Alberta MLA Derek Fildebrandt had been suspended from the Wildrose caucus. The move was taken after an “unacceptable comment” on social media, party leader Brian Jean announced late Friday night.
“This evening, Mr. Fildebrandt made an unacceptable comment on social media that does not represent the values of the Wildrose caucus,” Jean said in a media release issued just before 11:30 p.m.
“He has been suspended from our caucus effective immediately.”
Earlier Friday, a person commented on Fildebrandt’s official Facebook page, congratulating the MLA on telling the truth about “Mr Wynne or whatever the hell she identifies as,” referring to Ontario Premier Kathleen Wynne, who is openly gay.
In a reply to the post, Fildebrandt wrote: “Proud to have constituents like you!”

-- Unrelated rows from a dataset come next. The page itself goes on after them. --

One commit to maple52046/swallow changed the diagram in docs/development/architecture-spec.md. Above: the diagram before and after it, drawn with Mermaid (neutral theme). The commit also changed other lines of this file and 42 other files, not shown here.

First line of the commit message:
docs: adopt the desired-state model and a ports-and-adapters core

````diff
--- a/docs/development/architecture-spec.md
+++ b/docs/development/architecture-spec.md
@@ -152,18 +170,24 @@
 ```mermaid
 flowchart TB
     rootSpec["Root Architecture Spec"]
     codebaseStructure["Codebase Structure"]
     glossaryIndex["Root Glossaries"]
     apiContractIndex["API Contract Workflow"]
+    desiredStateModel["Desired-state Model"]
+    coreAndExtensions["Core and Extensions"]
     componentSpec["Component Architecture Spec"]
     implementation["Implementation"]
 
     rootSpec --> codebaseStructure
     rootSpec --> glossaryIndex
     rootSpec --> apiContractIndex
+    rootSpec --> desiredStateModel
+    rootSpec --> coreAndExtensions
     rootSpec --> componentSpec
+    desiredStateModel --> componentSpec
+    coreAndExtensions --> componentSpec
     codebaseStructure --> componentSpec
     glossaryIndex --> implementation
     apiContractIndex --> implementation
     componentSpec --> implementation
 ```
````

Hours later, Fildebrandt took to Twitter to apologize for the comment, saying he felt terrible at the thought that anyone in the LGBTQ community thought he shared the original commenter’s views. He said after re-reading the original comment, he “entirely misread it. 100 per cent against my views.”
On Saturday afternoon, Fildebrandt posted a statement to his Facebook account reacting to news of his suspension.

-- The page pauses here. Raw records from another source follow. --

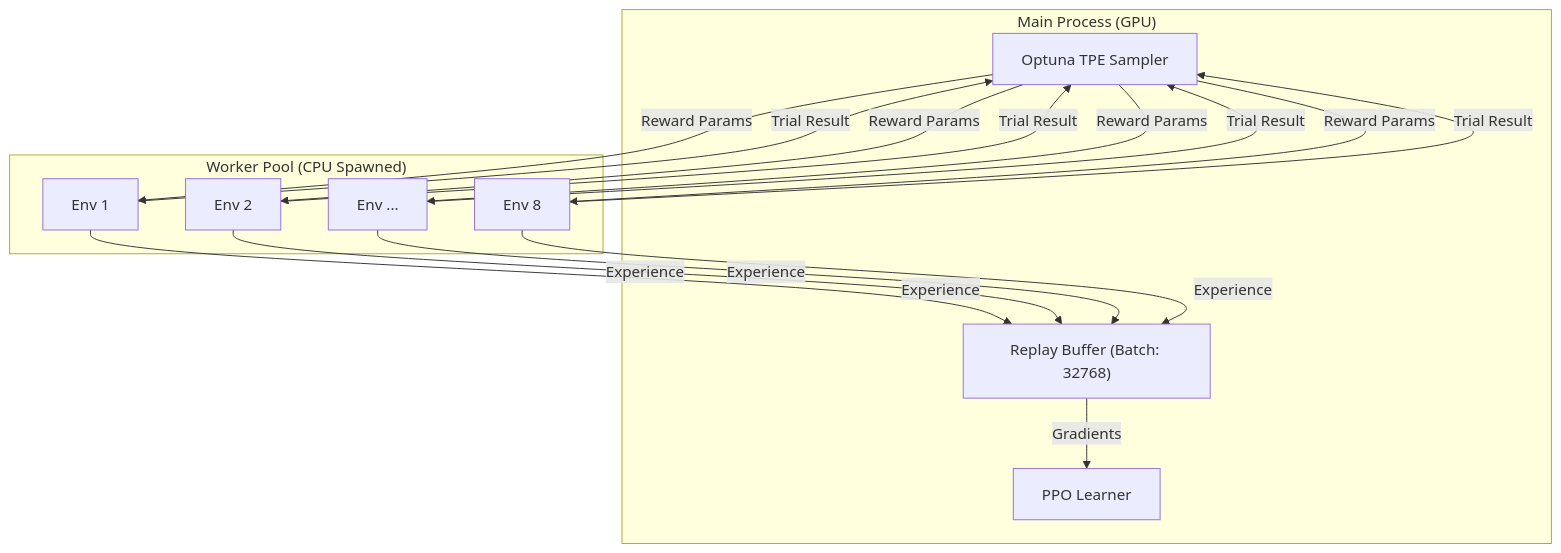
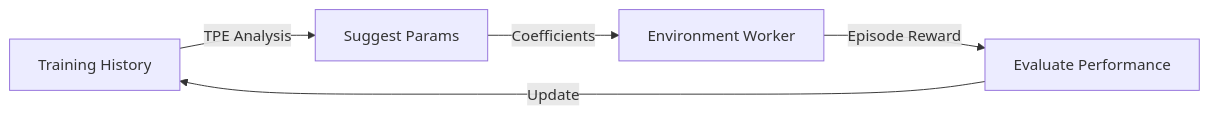
The sixth of 6 diagrams in README.md (didi-09/AI_DRIVEN_SOAR), drawn with Mermaid before and after one commit. The commit also changed other lines of this file, not shown here.

````diff
--- a/README.md
+++ b/README.md
@@ -303,20 +252,7 @@
 ```mermaid
-graph TD
-    subgraph "Main Process (GPU)"
-        Learner["PPO Learner"]
-        Mem["Replay Buffer (Batch: 32768)"]
-        Optimizer["Optuna TPE Sampler"]
-    end
-
-    subgraph "Worker Pool (CPU Spawned)"
-        W1["Env 1"]
-        W2["Env 2"]
-        W3["Env ..."]
-        W8["Env 8"]
-    end
-    
-    Optimizer -->|Reward Params| W1 & W2 & W3 & W8
-    W1 & W2 & W3 & W8 -->|Experience| Mem
-    Mem -->|Gradients| Learner
-    W1 & W2 & W3 & W8 -->|Trial Result| Optimizer
+graph LR
+    History["Training History"] -->|TPE Analysis| Suggest["Suggest Params"]
+    Suggest -->|Coefficients| Worker["Environment Worker"]
+    Worker -->|Episode Reward| Evaluate["Evaluate Performance"]
+    Evaluate -->|Update| History
 ```
````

“My colleagues know that those views do not reflect my own opinion and they recognize that I made an honest mistake, so I was surprised by this decision. I accept this decision,” the statement read in part, after reiterating he did not read the original controversial post carefully before responding to it. “I am proud to represent the people of Strathmore-Brooks, and I look forward to rejoining my Wildrose colleagues in holding the government to account, and standing up for Alberta.”
Edmonton LGBTQ advocate Marni Panas took to social media in response to Fildebrandt’s statement Saturday and tweeted, “I believe @Dfildebrandt is sorry and will be more thoughtful in the future. The best we can all do is keep learning and moving forward.”
Fildebrandt’s suspension comes after members of the Wildrose were criticized for the way they handled Wynne’s visit to the Alberta Legislature Thursday.
While speaking at the Liberal party’s convention in Winnipeg Saturday, Wynne appeared to address the situation that played out on Facebook.
“If you follow the social media that happened after that incident in Alberta, there was a homophobic thing that happened online… that’s the reality,” she said. “We have to understand that yes we’ve come along way – we’ve come a hugely long way in Canada – but we’re not there. We’re not there in terms of every child in every schoolyard feeling safe, feeling included. We can’t assume that everyone has the information they need to understand differences and not be afraid.”
The post ignited a firestorm, and a very clear response from LGBTQ advocates.
“These kinds of comments are completely out of step with the reality of every day Albertans,” Kristopher Wells from the Institute for Sexual Minority Studies and Services University of Alberta said.
Some political experts believe there’s more to it than just the post.
“If you go back since he’s been elected, there’s been numerous incidents where they’ve had to apologize, where Derek’s had to apologize for some of his behavior. I think you put it all in a package and that is why he’s being suspended,” Duane Bratt, a political scientist from Mount Royal University said.
Ontario’s premier came to Alberta to talk environment but instead found herself publicly ridiculed on the floor of the legislature as the leader of a failed, debt-ridden enterprise.
WATCH BELOW: Ontario Premier Kathleen Wynne speaks about the social media controversy following her Alberta visit during the Liberal party’s convention in Winnipeg on Saturday.
As Wynne looked on from the Speaker’s gallery during question period Thursday, the opposition Wildrose party demanded to know why Wynne, a Liberal, was invited while right-centrist and next-door-neighbour Saskatchewan Premier Brad Wall was not.
“Invite Premier Wall here! Invite Premier Wall,” Fildebrandt shouted at Premier Rachel Notley as she tried to answer a question.
Fildebrandt also labelled Ontario’s greenhouse gas emissions plan a failure, suggesting it’s led to “skyrocketing power bills… and auditor general reports into billions of wasted tax dollars.”
Watch below: Ontario’s premier was in the Alberta legislature when the opposition and Premier Rachel Notley sparred over Ontario’s climate plan and Wynne’s visit.
Wynne said Friday she’s used to hearing “howls” of people who are opposed to taking action on climate change, but admitted she’d have a hard time working with Alberta’s opposition.
She said if the Wildrose Party was ever in power, she’d find it “extremely difficult” to work with them on climate change, calling them “out of step” with reality.
With files from Erika Tucker, Global News and The Canadian Press.